Anything that sunk in the last hundred years is still "owned" by someone. If one approached the insurance company involved, or the cruise
company and submitted a bid for salvage, (you and a hundred other salvage companies), you would probably get paid a share of the salvage costs if you won the bid.
These days treasure hunters are having a tough time of it. Anything that sunk in more than a hundred years, is claimed by a dozen governments as an "antiquity", or historical relic. Even the finder the the Atocha has had to ward off dozens of lawsuites and claims, from everyone from the decendants of the former shipmates, to the decendants of the Mayans, who claim the gold originally belonged to them, to the Spanish, Bahamas
, and U.S. government
, who all claim jurisdiction, primary ownership
, and taxes
owed, (which add up collectively to more than 100% of the estimated value).
Recently the son of an elderly eccentric wealthy woman found a stash of cash under her matteress after she died,...It was seized by the police because he could not prove it was lawfully earned, and that she had paid all the taxes
Sadly the days of "finders keepers" is long gone.

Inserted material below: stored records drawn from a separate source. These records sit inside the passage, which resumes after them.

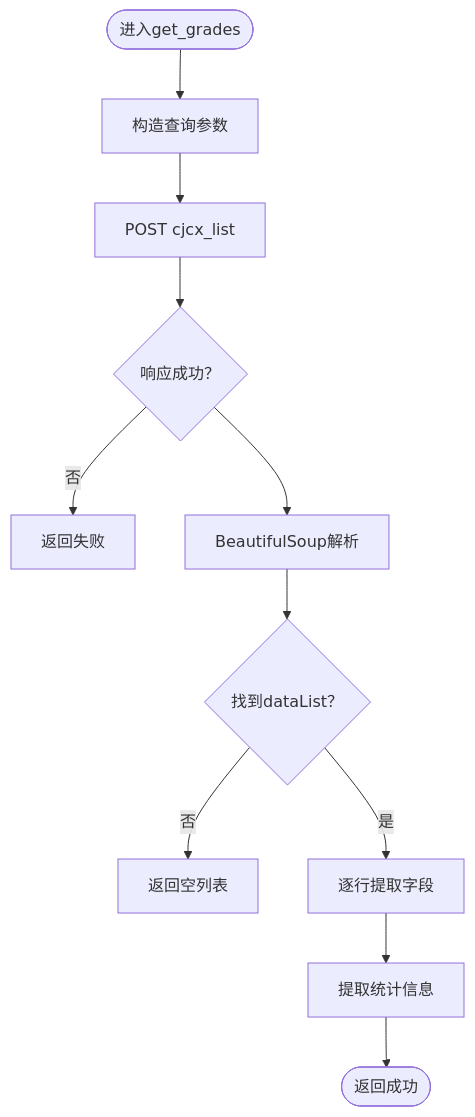
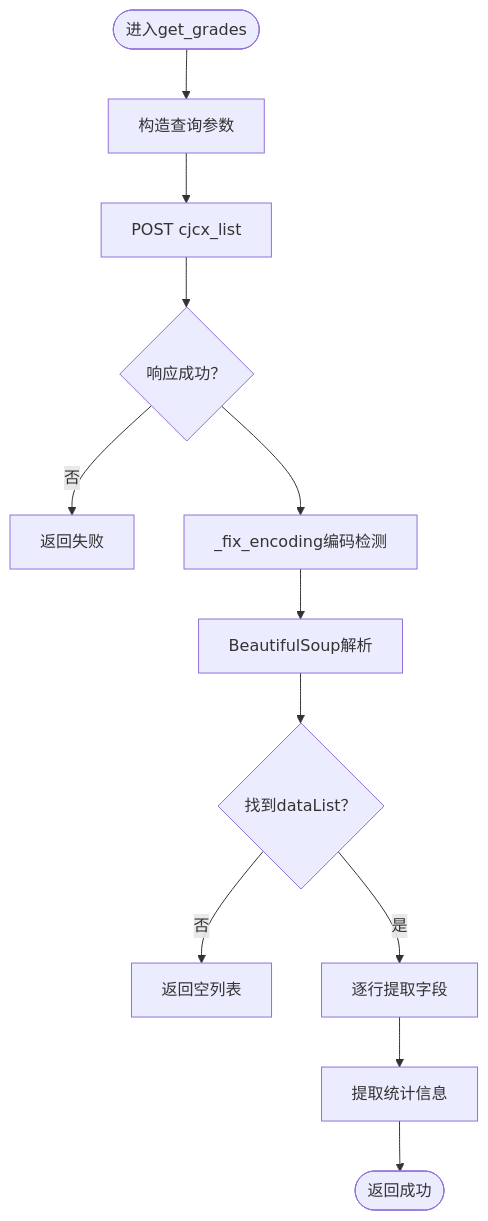
Before and after one commit to ghbbn053-ship-itsoulddog/soulddog: the fourth of 9 diagrams in .qoder/repowiki/zh/content/开发指南/调试工具/后端调试.md, drawn with Mermaid. The commit also changed other lines of this file and 2 other files, not shown here.

````diff
--- a/.qoder/repowiki/zh/content/开发指南/调试工具/后端调试.md
+++ b/.qoder/repowiki/zh/content/开发指南/调试工具/后端调试.md
@@ -177,13 +197,14 @@
 ```mermaid
 flowchart TD
 Enter(["进入get_grades"]) --> BuildParams["构造查询参数"]
 BuildParams --> PostUrl["POST cjcx_list"]
 PostUrl --> RespOK{"响应成功？"}
 RespOK --> |否| ReturnErr["返回失败"]
-RespOK --> Parse["BeautifulSoup解析"]
+RespOK --> FixEncoding["_fix_encoding编码检测"]
+FixEncoding --> Parse["BeautifulSoup解析"]
 Parse --> TableFound{"找到dataList？"}
 TableFound --> |否| Empty["返回空列表"]
 TableFound --> |是| Extract["逐行提取字段"]
 Extract --> Stats["提取统计信息"]
 Stats --> Done(["返回成功"])
 ```
````
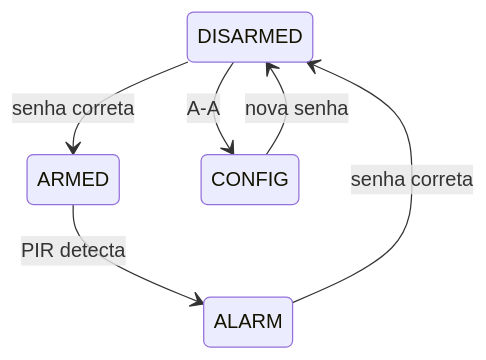
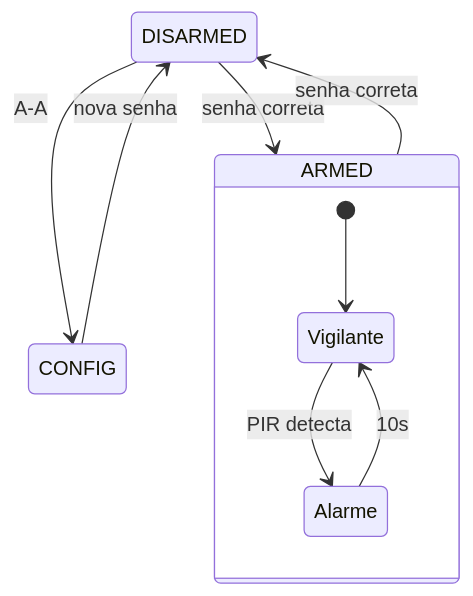
One commit to murilo-rolo/Trabalho3MicMic changed the diagram in README.md. Above: the diagram before and after it, drawn with Mermaid. The commit also changed other lines of this file, not shown here.

````diff
--- a/README.md
+++ b/README.md
@@ -51,8 +51,12 @@
 ```mermaid
 stateDiagram-v2
     DISARMED --> ARMED : senha correta
-    ARMED --> ALARM : PIR detecta
-    ALARM --> DISARMED : senha correta
+    ARMED --> DISARMED : senha correta
     DISARMED --> CONFIG : A-A
     CONFIG --> DISARMED : nova senha
+    state ARMED {
+        [*] --> Vigilante
+        Vigilante --> Alarme : PIR detecta
+        Alarme --> Vigilante : 10s
+    }
 ```
````
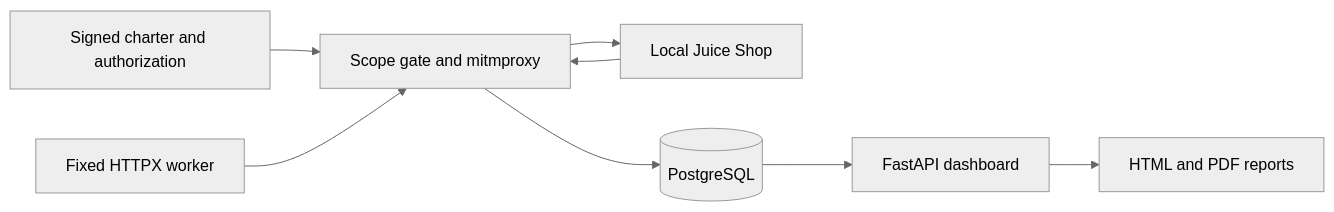
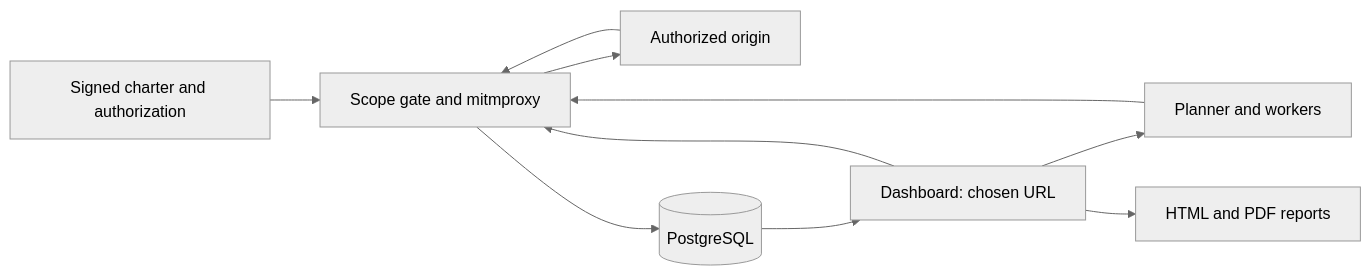
Before and after one commit to AnthonyElDebs/charter: the diagram in README.md, drawn with Mermaid (neutral theme). The commit also changed other lines of this file and 34 other files, not shown here.

First line of the commit message:
Add the Phase 2 autonomous planner and operator-chosen targets (#1)

````diff
--- a/README.md
+++ b/README.md
@@ -49,10 +76,12 @@
 ```mermaid
 flowchart LR
   A[Signed charter and authorization] --> P[Scope gate and mitmproxy]
-  W[Fixed HTTPX worker] --> P
-  P --> J[Local Juice Shop]
-  J --> P
+  U[Dashboard: chosen URL] --> P
+  U --> L[Planner and workers]
+  L --> P
+  P --> T[Authorized origin]
+  T --> P
   P --> DB[(PostgreSQL)]
-  DB --> U[FastAPI dashboard]
+  DB --> U
   U --> R[HTML and PDF reports]
 ```
````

If by some chance you did find gold under the rainbow, you would have to not only pay the "windfall" tax, you would also have to fight a claim by the lepracons association.